There are several required components in the Ambulatory Y Blocks include geriatrics, neurology, psychiatry, literature in medicine, and completion of practice based learning exercises and a longitudinal QI project, along with simulation and ultrasound curriculum.

  • Residents are scheduled for simulation and ultrasound sessions to enhance these skills and build confidence in performing procedures and leading codes using ACLS.
  • During Geriatrics, residents learn how a multidisciplinary team addresses the elderly patient's medical, psychological and social concerns.
  • In the Neurology practices, residents evaluate and manage problems such as chronic seizure disorders, peripheral neuropathy, movement disorders and headaches.
  • Residents participate in Psychiatry Seminars, where they discuss common outpatient psychiatric problems, such as depression and personality disorders.
  • A very popular component of the Ambulatory Blocks is Literature in Medicine. Led by a faculty member, the residents read and discuss the works of authors and poets, reflecting on how the writings apply to the practice of medicine and the humanistic aspects of our profession.  You can often find this group learning under the trees in the park across the street from the hospital.  A wonderful wellness event!  
  • Residents participate in a problem based learning (PBL) project, where they perform a self-assessment exercise of the patient care they provide in their clinic and formulate an improvement plan based on the results. 
  • Working in small groups, residents propose and implement a patient safety and quality improvement (PSQI) project that is continued longitudinally throughout their Y blocks. 

Practice Management

Various workshops are held throughout the year to help residents transition to their future career.  These include workshops in interviewing skills, applying for a fellowship, creating your CV, business of medicine and sessions on specific careers such as subspecialties, hospital medicine, primary care and global health.   

  • Getting ready to apply for a fellowship or job: Early in the year, senior residents learn the proper timeline for applying for positions, updating their CV and using the internet and headhunters to begin the job search process.  Faculty review each CV and coach residents in the application process.  Photo of Weinberg atrium
  • The fellowship or job interview: Issues discussed include basic approach to the fellowship or job interview, what to know before you go, key questions to ask during the discussion, and appropriate follow-up.
  • Assessing a private practice: Residents learn about various aspects of the practice, including how the practice approaches patient care, triages phone calls, and manages charts, documents, call schedules and workload among the physicians.
  • Your first job contract: Lawyers join a group discussion to help residents in evaluating their first contract and understanding the key terms for their future practice.
  • Office management: Residents learn these skills at their continuity clinic site including information on patient medical insurance, billing, coding, interaction of office personnel and telephone medicine.

Other Ambulatory Experiences

During their ambulatory time, second year residents rotate through our Faculty Practice Office (FPO), where they work alongside our general medicine faculty in a private practice setting.

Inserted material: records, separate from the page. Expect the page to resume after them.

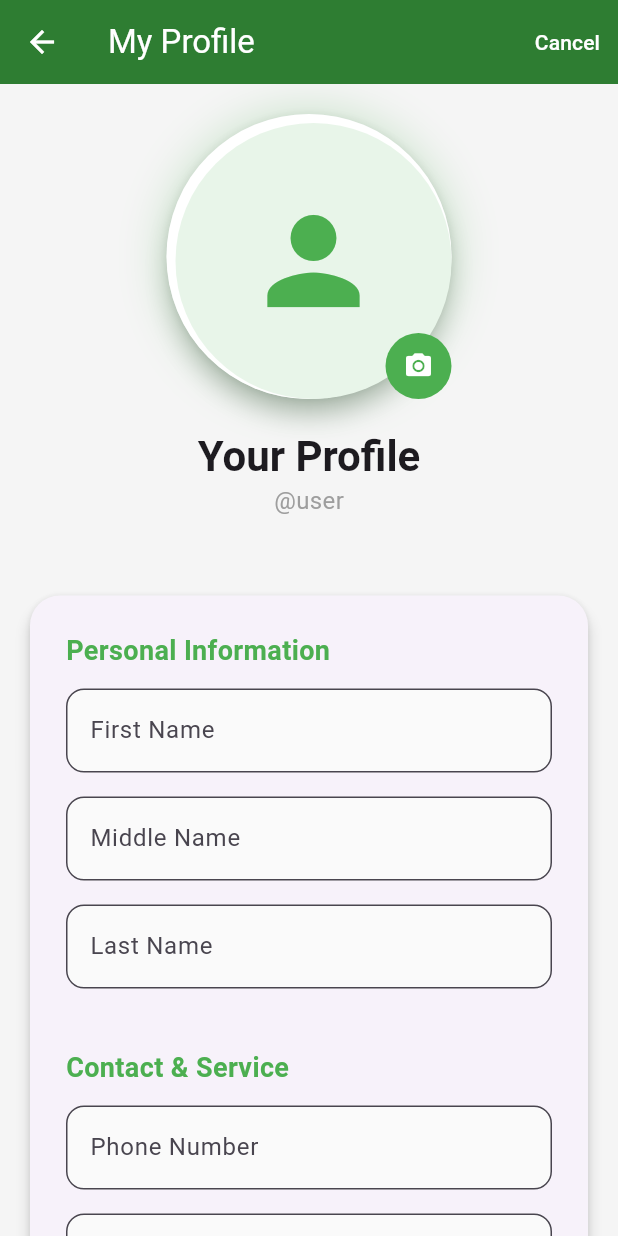
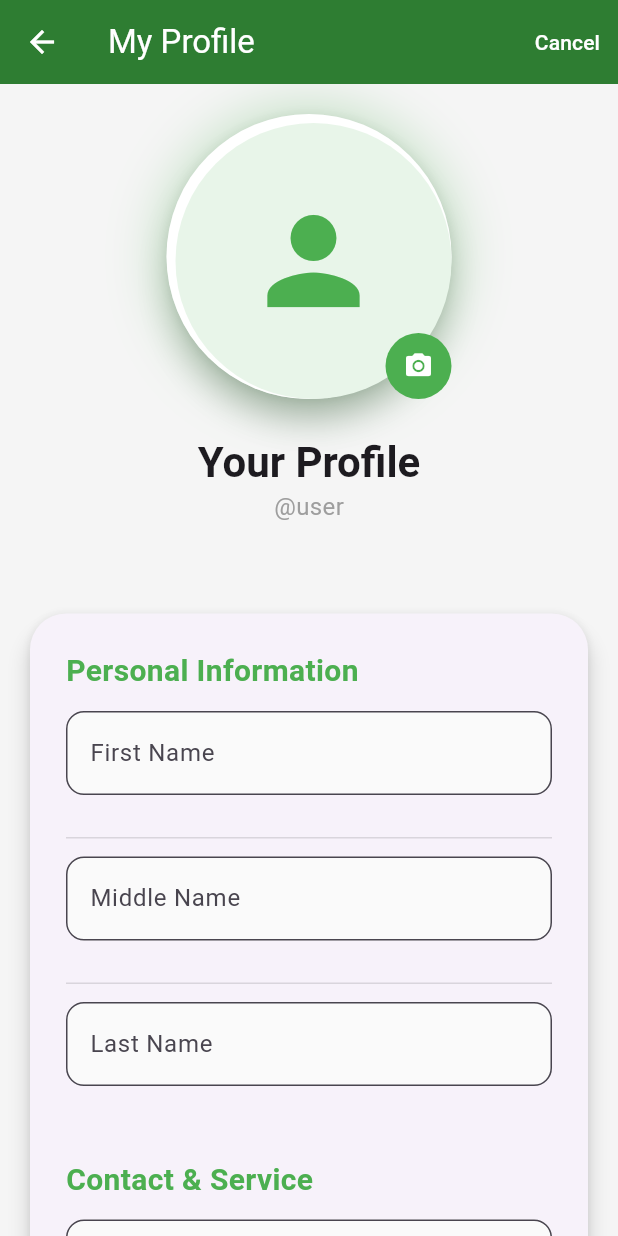
Before and after one commit to peacemakerbill/garbigo_flutter_frontend, a Flutter app: the ProfileScreen screen opened by its route, after a tap on the "edit" icon, on a phone screen of 412 x 824 dp. Run offline on Flutter 3.47's test engine with Material 3 defaults, Android fonts, the light colour scheme and no system bars; our stand-ins replace dio, flutter_map, flutter_riverpod, flutter_secure_storage, fluttertoast, geolocator and 6 more; missing offline and left inert: flutter_facebook_auth, flutter_map_cancellable_tile_provider; accounts and stored records are empty; network calls fail.

Commit message:
Enhancing the profile screen UI, added dividers

```diff
--- a/lib/features/profile/screens/profile_screen.dart
+++ b/lib/features/profile/screens/profile_screen.dart
@@ -209,9 +209,9 @@ class _ProfileScreenState extends ConsumerState<ProfileScreen> {
               constraints: const BoxConstraints(maxWidth: 620),
               child: Column(
                 children: [
-                  // ====================== PERFECT CIRCLE PROFILE PICTURE ======================
+                  // Profile Picture
                   Card(
-                    elevation: 6,
+                    elevation: 8,
                     shape: const CircleBorder(),
                     child: Container(
                       width: 190,
@@ -221,9 +221,9 @@ class _ProfileScreenState extends ConsumerState<ProfileScreen> {
                         color: Colors.white,
                         boxShadow: [
                           BoxShadow(
-                            color: Colors.green.withOpacity(0.25),
-                            blurRadius: 25,
-                            spreadRadius: 3,
+                            color: Colors.green.withOpacity(0.3),
+                            blurRadius: 30,
+                            spreadRadius: 5,
                           ),
                         ],
                       ),
@@ -252,7 +252,7 @@ class _ProfileScreenState extends ConsumerState<ProfileScreen> {
                     ),
                   ),
 
-                  const SizedBox(height: 16),
+                  const SizedBox(height: 20),
 
                   // Name and Username
                   Text(
@@ -264,15 +264,15 @@ class _ProfileScreenState extends ConsumerState<ProfileScreen> {
                   ),
                   Text('@${user?.username ?? 'user'}', style: const TextStyle(color: Colors.grey, fontSize: 16)),
 
-                  const SizedBox(height: 24),
+                  const SizedBox(height: 28),
 
                   // Social Stats
                   if (socialStats != null)
                     Card(
-                      elevation: 3,
-                      shape: RoundedRectangleBorder(borderRadius: BorderRadius.circular(16)),
+                      elevation: 4,
+                      shape: RoundedRectangleBorder(borderRadius: BorderRadius.circular(20)),
                       child: Padding(
-                        padding: const EdgeInsets.symmetric(vertical: 20),
+                        padding: const EdgeInsets.symmetric(vertical: 24, horizontal: 16),
                         child: Row(
                           mainAxisAlignment: MainAxisAlignment.spaceEvenly,
                           children: [
@@ -284,34 +284,42 @@ class _ProfileScreenState extends ConsumerState<ProfileScreen> {
                       ),
                     ),
 
-                  const SizedBox(height: 24),
+                  const SizedBox(height: 28),
 
-                  // Profile Information Card
+                  // Main Profile Information Card
                   Card(
-                    elevation: 4,
-                    shape: RoundedRectangleBorder(borderRadius: BorderRadius.circular(20)),
+                    elevation: 6,
+                    shape: RoundedRectangleBorder(borderRadius: BorderRadius.circular(24)),
                     child: Padding(
                       padding: const EdgeInsets.all(24),
                       child: Column(
                         crossAxisAlignment: CrossAxisAlignment.start,
                         children: [
                           _buildSectionTitle('Personal Information'),
+                          const SizedBox(height: 12),
                           _buildField('First Name', user?.firstName, _firstNameCtrl, _isEditing),
+                          _buildDivider(),
                           _buildField('Middle Name', user?.middleName, _middleNameCtrl, _isEditing),
+                          _buildDivider(),
                           _buildField('Last Name', user?.lastName, _lastNameCtrl, _isEditing),
 
-                          const SizedBox(height: 24),
+                          const SizedBox(height: 32),
+
                           _buildSectionTitle('Contact & Service'),
+                          const SizedBox(height: 12),
                           _buildField('Phone Number', user?.phoneNumber, _phoneCtrl, _isEditing),
+                          _buildDivider(),
                           _buildField('Home Address', user?.homeAddress, _addressCtrl, _isEditing),
+                          _buildDivider(),
                           _buildField('Waste Preferences', user?.wastePreferences, _wastePrefCtrl, _isEditing),
+                          _buildDivider(),
                           _buildField('Collection Schedule', user?.collectionSchedule, _scheduleCtrl, _isEditing),
                         ],
                       ),
                     ),
                   ),
 
-                  const SizedBox(height: 30),
+                  const SizedBox(height: 32),
 
                   if (_isEditing)
                     SizedBox(
@@ -337,13 +345,23 @@ class _ProfileScreenState extends ConsumerState<ProfileScreen> {
     );
   }
 
+  // ==================== HELPER WIDGETS ====================
+
   Widget _buildSectionTitle(String title) {
-    return Padding(
-      padding: const EdgeInsets.only(bottom: 12),
-      child: Text(
-        title,
-        style: const TextStyle(fontWeight: FontWeight.bold, fontSize: 18, color: Colors.green),
+    return Text(
+      title,
+      style: const TextStyle(
+        fontWeight: FontWeight.bold,
+        fontSize: 20,
+        color: Colors.green,
       ),
+    );
+  }
+
+  Widget _buildDivider() {
+    return const Padding(
+      padding: EdgeInsets.symmetric(vertical: 12),
+      child: Divider(height: 1, thickness: 1, color: Colors.black12),
     );
   }
 
@@ -351,10 +369,13 @@ class _ProfileScreenState extends ConsumerState<ProfileScreen> {
     if (!isEditing) {
       return ListTile(
         contentPadding: EdgeInsets.zero,
-        title: Text(label, style: const TextStyle(fontWeight: FontWeight.w600)),
+        title: Text(
+          label,
+          style: const TextStyle(fontWeight: FontWeight.w600, fontSize: 15),
+        ),
         subtitle: Text(
           value?.isNotEmpty == true ? value! : 'Not provided',
-          style: const TextStyle(fontSize: 16),
+          style: const TextStyle(fontSize: 16.5, height: 1.4),
         ),
       );
     }
@@ -376,8 +397,14 @@ class _ProfileScreenState extends ConsumerState<ProfileScreen> {
   Widget _buildStatItem(String label, dynamic value) {
     return Column(
       children: [
-        Text('$value', style: const TextStyle(fontSize: 22, fontWeight: FontWeight.bold)),
-        Text(label, style: TextStyle(color: Colors.grey.shade600, fontSize: 13)),
+        Text(
+          '$value',
+          style: const TextStyle(fontSize: 26, fontWeight: FontWeight.bold),
+        ),
+        Text(
+          label,
+          style: TextStyle(color: Colors.grey.shade600, fontSize: 13.5),
+        ),
       ],
     );
   }
```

Interns rotate through the Emergency Room at UMMC and the Emergency Care Services (ECS) at the VA and return to ECS in the 2nd and 3rd years, where they receive additional training in outpatient urgent care medicine and emergency medicine. The Emergency Room experience is described under the University of Maryland Medical Center.